cause serious eye injuries, severe burns to hands and faces, and worse. They can be profoundly disturbing for veterans or anyone suffering from Post Traumatic Stress Disorder, and on top of that, pose additional fire danger in our already arid landscape.
Despite the many dangers associated with illegal fireworks, every year, the City’s Emergency Communications Center lights up with calls from residents, reporting that ‘someone’ is setting them off and pleading with dispatchers to make the noise and aggravation stop. And every year, the calls increase. On July
4, 2014 dispatch received a total of 299 fireworks complaints. Last year that number was 410 – a 37 percent increase.
According to Assistant Police Chief Tim Brown, the problem is challenging. First, even with every police officer on the streets, those hundreds of fireworks complaints are coming in on top of regular calls for disturbances, car accidents, drunk drivers and various other ‘normal’ calls. Second, more often than not,
even when an officer arrives on scene, those who made the calls are unwilling to identify the people shooting off the fireworks, even when they know who it was. Often, when an officer arrives, there is no one actively shooting fireworks so there is nothing in progress for the officer to observe. “That leaves us with limited recourse,” said Brown. “We need citizens’ help to enforce the law. If people aren’t willing to identify the violators and the officers cannot identify the individual in possession of, or lighting fireworks, our options are pretty limited.”
In order for Loveland Police to be able to cite offenders, they need a detailed description of the violator (clothing, height, weight, other identifiers), the specific location and description of the fireworks used, and contact information for the caller should follow up be necessary. Without the appropriate evidence to support prosecution, police officers may be able to seize and destroy illegal fireworks but they cannot hold the offenders responsible through the courts. More importantly, the officers cannot help the neighborhood return to its peaceful and safe state of normalcy.

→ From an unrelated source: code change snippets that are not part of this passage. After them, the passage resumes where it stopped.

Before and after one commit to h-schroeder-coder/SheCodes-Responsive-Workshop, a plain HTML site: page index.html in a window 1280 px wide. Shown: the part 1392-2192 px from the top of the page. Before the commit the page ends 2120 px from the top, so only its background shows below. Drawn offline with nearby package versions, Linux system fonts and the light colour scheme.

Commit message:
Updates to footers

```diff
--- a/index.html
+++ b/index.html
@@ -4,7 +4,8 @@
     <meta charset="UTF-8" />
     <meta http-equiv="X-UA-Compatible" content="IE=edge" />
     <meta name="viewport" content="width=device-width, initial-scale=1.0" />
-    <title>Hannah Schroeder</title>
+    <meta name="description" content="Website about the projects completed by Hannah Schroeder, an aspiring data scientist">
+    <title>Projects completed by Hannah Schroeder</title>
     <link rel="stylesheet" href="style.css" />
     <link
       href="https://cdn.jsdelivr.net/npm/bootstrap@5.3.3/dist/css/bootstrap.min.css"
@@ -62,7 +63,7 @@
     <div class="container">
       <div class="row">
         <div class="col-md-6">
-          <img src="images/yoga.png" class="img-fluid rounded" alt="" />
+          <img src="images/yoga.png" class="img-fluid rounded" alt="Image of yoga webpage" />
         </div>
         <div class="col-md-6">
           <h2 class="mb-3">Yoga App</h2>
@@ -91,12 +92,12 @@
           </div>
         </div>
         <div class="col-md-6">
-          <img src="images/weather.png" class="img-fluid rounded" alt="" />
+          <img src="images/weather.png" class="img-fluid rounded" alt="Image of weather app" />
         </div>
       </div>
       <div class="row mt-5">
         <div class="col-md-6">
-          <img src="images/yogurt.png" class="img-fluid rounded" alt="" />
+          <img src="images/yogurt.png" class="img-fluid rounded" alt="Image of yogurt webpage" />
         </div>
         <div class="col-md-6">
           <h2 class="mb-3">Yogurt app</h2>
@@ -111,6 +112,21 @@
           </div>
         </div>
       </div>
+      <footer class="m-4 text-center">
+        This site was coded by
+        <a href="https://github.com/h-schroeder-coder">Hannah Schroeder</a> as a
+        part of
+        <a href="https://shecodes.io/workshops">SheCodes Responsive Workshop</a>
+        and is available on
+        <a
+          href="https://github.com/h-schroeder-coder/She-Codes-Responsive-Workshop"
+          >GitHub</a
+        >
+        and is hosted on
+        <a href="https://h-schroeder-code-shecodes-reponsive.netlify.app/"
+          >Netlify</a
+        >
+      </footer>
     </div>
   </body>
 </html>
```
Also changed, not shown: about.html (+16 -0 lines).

While catching people in the act is challenging, when it does happen, the consequences can be significant. Adult offenders can face up to a $1,000 fine plus court costs, possible community service, a year of probation and payment for damages. If arson charges are filed, the court costs, fines and possible attorney fees add up quickly. Fines for juveniles are generally less but they may have to attend education classes (offender pays approximately $100 for the class), do community service and pay a $500 fine. And because they are minors, parents must be involved in all proceedings and may have to take off work.

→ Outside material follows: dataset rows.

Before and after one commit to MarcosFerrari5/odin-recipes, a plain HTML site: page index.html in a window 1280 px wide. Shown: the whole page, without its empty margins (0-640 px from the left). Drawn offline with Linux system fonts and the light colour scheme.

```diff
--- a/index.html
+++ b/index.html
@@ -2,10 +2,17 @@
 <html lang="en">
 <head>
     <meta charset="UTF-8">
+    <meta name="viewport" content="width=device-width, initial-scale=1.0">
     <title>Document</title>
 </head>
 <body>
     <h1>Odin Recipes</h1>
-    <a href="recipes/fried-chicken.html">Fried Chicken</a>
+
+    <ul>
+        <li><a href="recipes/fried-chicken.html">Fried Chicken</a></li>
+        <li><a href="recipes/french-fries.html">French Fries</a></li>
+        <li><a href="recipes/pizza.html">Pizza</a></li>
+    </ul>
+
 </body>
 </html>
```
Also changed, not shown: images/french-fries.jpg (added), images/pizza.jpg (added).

Both the Police and Fire departments are asking residents to celebrate Independence Day in a way that maintains neighborhood peace and safety. “Fireworks, both legal and illegal, cause a lot of damage, so we advise people to not use them. Instead we encourage residents to attend the City of Loveland Fireworks display at Lake Loveland, and celebrate safely,” said Ned Sparks, Loveland Fire Rescue Authority, Community Safety Division Chief/Fire Marshal.

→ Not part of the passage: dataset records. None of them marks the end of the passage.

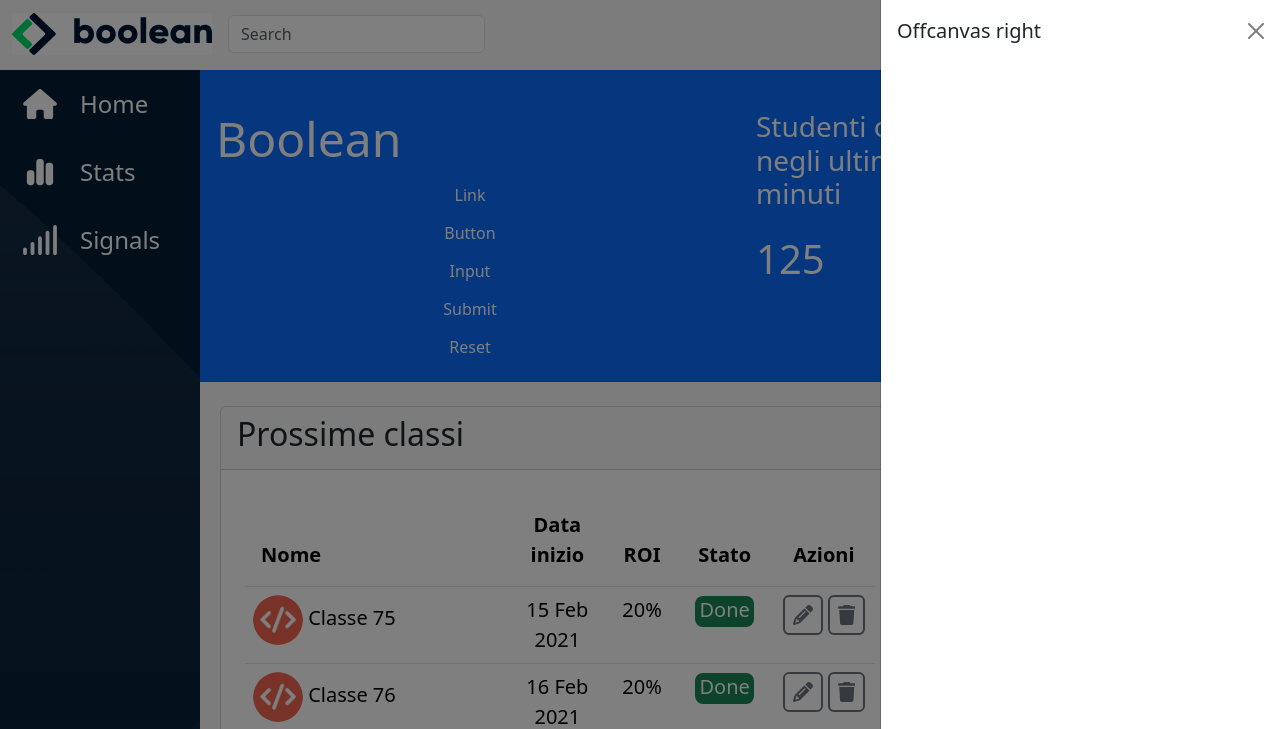
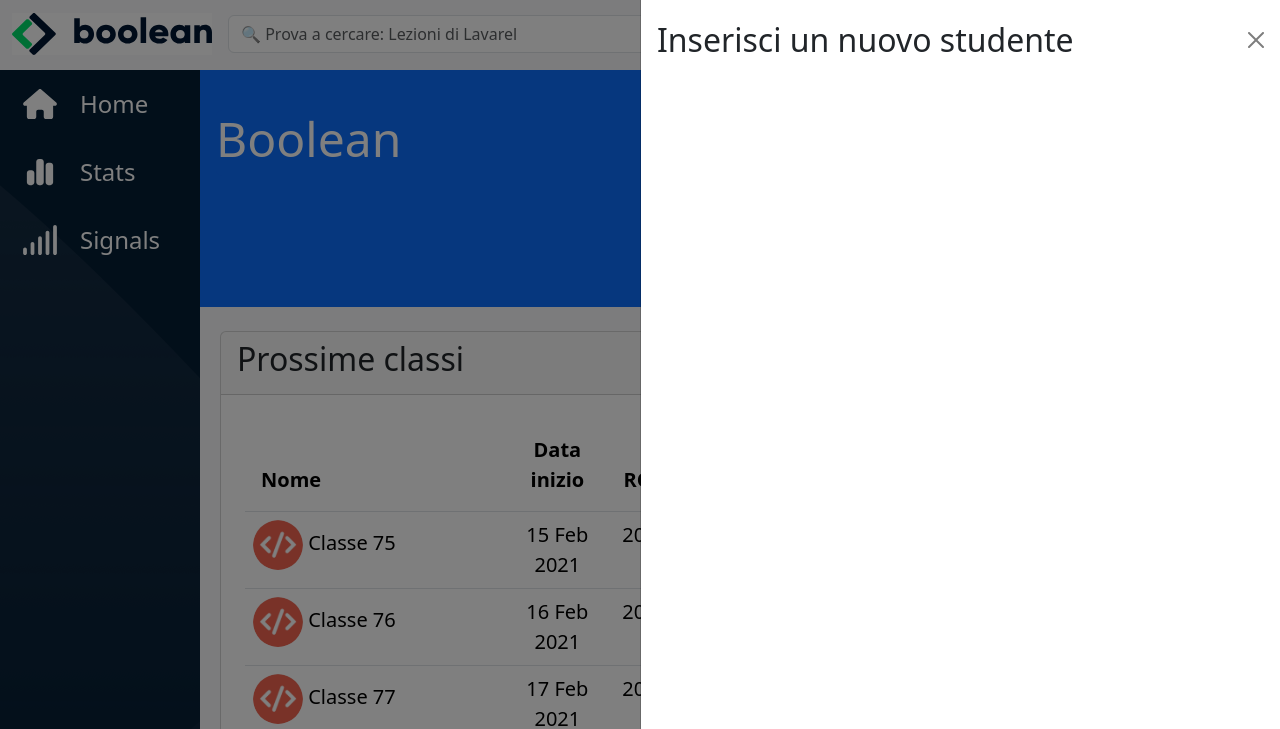
Before and after one commit to FabioVasi/html-css-bootstrap-dashboard, a plain HTML site: page index.html in a window 1280 px wide. Both pictures are taken after a click on the button 1145 px from the left and 183 px from the top of the page. Shown: the top 729 px of the page. Drawn offline with nearby package versions, Linux system fonts and the light colour scheme.

Commit message:
fix search

```diff
--- a/asset/css/style.css
+++ b/asset/css/style.css
@@ -6,12 +6,8 @@
 :root{
     --body-bg: #f8f9fa;
     --card-title-bg: #f7f7f7;
-    --banner-bg: #1b72e8;
     --btn-banner-bg: #165bba;
     --navbar-bell-color: #ff8f00;
-    --done-bg: #198754;
-    --process-bg: #ffc107;
-    --failed-bg: #dc3545;
     --card-icon-color: #6c757d;
     --navbar-icon-color: #5b5858;
     --sidebar-bg: #051e34;
@@ -32,6 +28,9 @@ header{
 }
 .mobile{
     display: block;
+}
+.lens{
+    width: 75%;
 }
 .info{
     fill: #5b5858;
@@ -79,7 +78,7 @@ h1{
 }
 .square{
     fill: #ffffff;
-    padding: 0.5rem;
+    padding: 1rem;
     border-radius: 0.5rem;
     width: 50px;
     height: 50px;
@@ -90,6 +89,9 @@ h1{
 @media screen and (min-width: 991px) {
     .side-bar{
         width: 200px; /* misura desktop in su */
+    }
+    .lens{
+        width: 100%;
     }
     .home{
         display: block;
--- a/index.html
+++ b/index.html
@@ -15,19 +15,9 @@
             <img class="logo" width="200px" src="./asset/img/logo.svg" alt="">
             <img class="mobile" width="50px" src="./asset/img/mobile-logo.png" alt="">
           </a>
-          <form class="d-flex" role="search">
-            <input class="form-control ms-auto" type="search" placeholder="Search" aria-label="Search">
+          <form class="d-flex lens" role="search">
+            <input class="form-control ms-auto" type="search" placeholder="&#128269; Prova a cercare: Lezioni di Lavarel" aria-label="Search">
           </form>
-          <div class="dropdown">
-            <button class="btn dropdown" type="button" data-bs-toggle="dropdown" aria-expanded="false">
-              <svg class="bell mobile ms-2 me-2" xmlns="http://www.w3.org/2000/svg" height="1em" viewBox="0 0 448 512"><!--! Font Awesome Free 6.4.0 by @fontawesome - https://fontawesome.com License - https://fontawesome.com/license (Commercial License) Copyright 2023 Fonticons, Inc. --><path d="M224 0c-17.7 0-32 14.3-32 32V51.2C119 66 64 130.6 64 208v18.8c0 47-17.3 92.4-48.5 127.6l-7.4 8.3c-8.4 9.4-10.4 22.9-5.3 34.4S19.4 416 32 416H416c12.6 0 24-7.4 29.2-18.9s3.1-25-5.3-34.4l-7.4-8.3C401.3 319.2 384 273.9 384 226.8V208c0-77.4-55-142-128-156.8V32c0-17.7-14.3-32-32-32zm45.3 493.3c12-12 18.7-28.3 18.7-45.3H224 160c0 17 6.7 33.3 18.7 45.3s28.3 18.7 45.3 18.7s33.3-6.7 45.3-18.7z"/></svg>
-            </button>
-            <ul class="dropdown-menu">
-              <li><a class="dropdown-item fw-medium" href="#">Profilo</a></li>
-              <li><a class="dropdown-item fw-medium" href="#">Fatturazione</a></li>
-              <li><a class="dropdown-item fw-medium" href="#">Logout</a></li>
-            </ul>
-          </div>
           <div class="collapse navbar-collapse" id="navbarSupportedContent">
             <ul class="navbar-nav ms-auto mb-2 mb-lg-0">
               <li class="nav-item">
@@ -45,19 +35,17 @@
                   <svg class="info ms-2 me-2" xmlns="http://www.w3.org/2000/svg" height="1em" viewBox="0 0 128 512"><!--! Font Awesome Free 6.4.0 by @fontawesome - https://fontawesome.com License - https://fontawesome.com/license (Commercial License) Copyright 2023 Fonticons, Inc. --><path d="M64 360a56 56 0 1 0 0 112 56 56 0 1 0 0-112zm0-160a56 56 0 1 0 0 112 56 56 0 1 0 0-112zM120 96A56 56 0 1 0 8 96a56 56 0 1 0 112 0z"/></svg>
                 </a>
               </li>
-
-              <li class="nav-item dropdown">
-                <a class="nav-link dropdown-menu-start" href="#" role="button" data-bs-toggle="dropdown" aria-expanded="false">
-                  <svg class="bell ms-2 me-2" xmlns="http://www.w3.org/2000/svg" height="1em" viewBox="0 0 448 512"><!--! Font Awesome Free 6.4.0 by @fontawesome - https://fontawesome.com License - https://fontawesome.com/license (Commercial License) Copyright 2023 Fonticons, Inc. --><path d="M224 0c-17.7 0-32 14.3-32 32V51.2C119 66 64 130.6 64 208v18.8c0 47-17.3 92.4-48.5 127.6l-7.4 8.3c-8.4 9.4-10.4 22.9-5.3 34.4S19.4 416 32 416H416c12.6 0 24-7.4 29.2-18.9s3.1-25-5.3-34.4l-7.4-8.3C401.3 319.2 384 273.9 384 226.8V208c0-77.4-55-142-128-156.8V32c0-17.7-14.3-32-32-32zm45.3 493.3c12-12 18.7-28.3 18.7-45.3H224 160c0 17 6.7 33.3 18.7 45.3s28.3 18.7 45.3 18.7s33.3-6.7 45.3-18.7z"/></svg>
-                </a>
-                <ul class="dropdown-menu">
-                  <li><a class="dropdown-item fw-medium" href="#">Profilo</a></li>
-                  <li><a class="dropdown-item fw-medium" href="#">Fatturazione</a></li>
-                  <li><a class="dropdown-item fw-medium" href="#">Logout</a></li>
-                </ul>
-              </li>
             </ul>
-
+          </div>
+          <div class="dropdown-center">
+            <button class="btn dropdown-toggle" type="button" data-bs-toggle="dropdown" aria-expanded="false">
+              <svg class="bell" xmlns="http://www.w3.org/2000/svg" height="1em" viewBox="0 0 448 512"><!--! Font Awesome Free 6.4.0 by @fontawesome - https://fontawesome.com License - https://fontawesome.com/license (Commercial License) Copyright 2023 Fonticons, Inc. --><path d="M224 0c-17.7 0-32 14.3-32 32V51.2C119 66 64 130.6 64 208v18.8c0 47-17.3 92.4-48.5 127.6l-7.4 8.3c-8.4 9.4-10.4 22.9-5.3 34.4S19.4 416 32 416H416c12.6 0 24-7.4 29.2-18.9s3.1-25-5.3-34.4l-7.4-8.3C401.3 319.2 384 273.9 384 226.8V208c0-77.4-55-142-128-156.8V32c0-17.7-14.3-32-32-32zm45.3 493.3c12-12 18.7-28.3 18.7-45.3H224 160c0 17 6.7 33.3 18.7 45.3s28.3 18.7 45.3 18.7s33.3-6.7 45.3-18.7z"/></svg>
+            </button>
+            <ul class="dropdown-menu">
+              <li><a class="dropdown-item" href="#">Profilo</a></li>
+              <li><a class="dropdown-item" href="#">Fatturazione</a></li>
+              <li><a class="dropdown-item" href="#">Logout</a></li>
+            </ul>
           </div>
         </div>
       </nav>
@@ -101,11 +89,7 @@
               <div class="col-xl-6">
                 <div class="card bg-primary border-0 text-white">
                   <h1>Boolean</h1>
-                  <a class="btn btn-primary" href="#" role="button">Link</a>
-                  <button class="btn btn-primary" type="submit">Button</button>
-                  <input class="btn btn-primary" type="button" value="Input">
-                  <input class="btn btn-primary" type="submit" value="Submit">
-                  <input class="btn btn-primary" type="reset" value="Reset">
+
                 </div>
               </div>
               <div class="col-xl-3">
@@ -127,9 +111,9 @@
                     <svg class="square" xmlns="http://www.w3.org/2000/svg" height="1em" viewBox="0 0 448 512"><!--! Font Awesome Free 6.4.0 by @fontawesome - https://fontawesome.com License - https://fontawesome.com/license (Commercial License) Copyright 2023 Fonticons, Inc. --><path d="M256 80c0-17.7-14.3-32-32-32s-32 14.3-32 32V224H48c-17.7 0-32 14.3-32 32s14.3 32 32 32H192V432c0 17.7 14.3 32 32 32s32-14.3 32-32V288H400c17.7 0 32-14.3 32-32s-14.3-32-32-32H256V80z"/></svg>
                   </button>
 
-                  <div class="offcanvas offcanvas-end" tabindex="-1" id="offcanvasRight" aria-labelledby="offcanvasRightLabel">
+                  <div class="offcanvas w-50 offcanvas-end" tabindex="-1" id="offcanvasRight" aria-labelledby="offcanvasRightLabel">
                     <div class="offcanvas-header">
-                      <h5 class="offcanvas-title" id="offcanvasRightLabel">Offcanvas right</h5>
+                      <h5 class="offcanvas-title fw-medium fs-2" id="offcanvasRightLabel">Inserisci un nuovo studente</h5>
                       <button type="button" class="btn-close" data-bs-dismiss="offcanvas" aria-label="Close"></button>
                     </div>
                   <div class="offcanvas-body">
```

For more information on fireworks safety, go to www.cpsc.gov/Safety-Education/Safety-Education-Centers/Fireworks.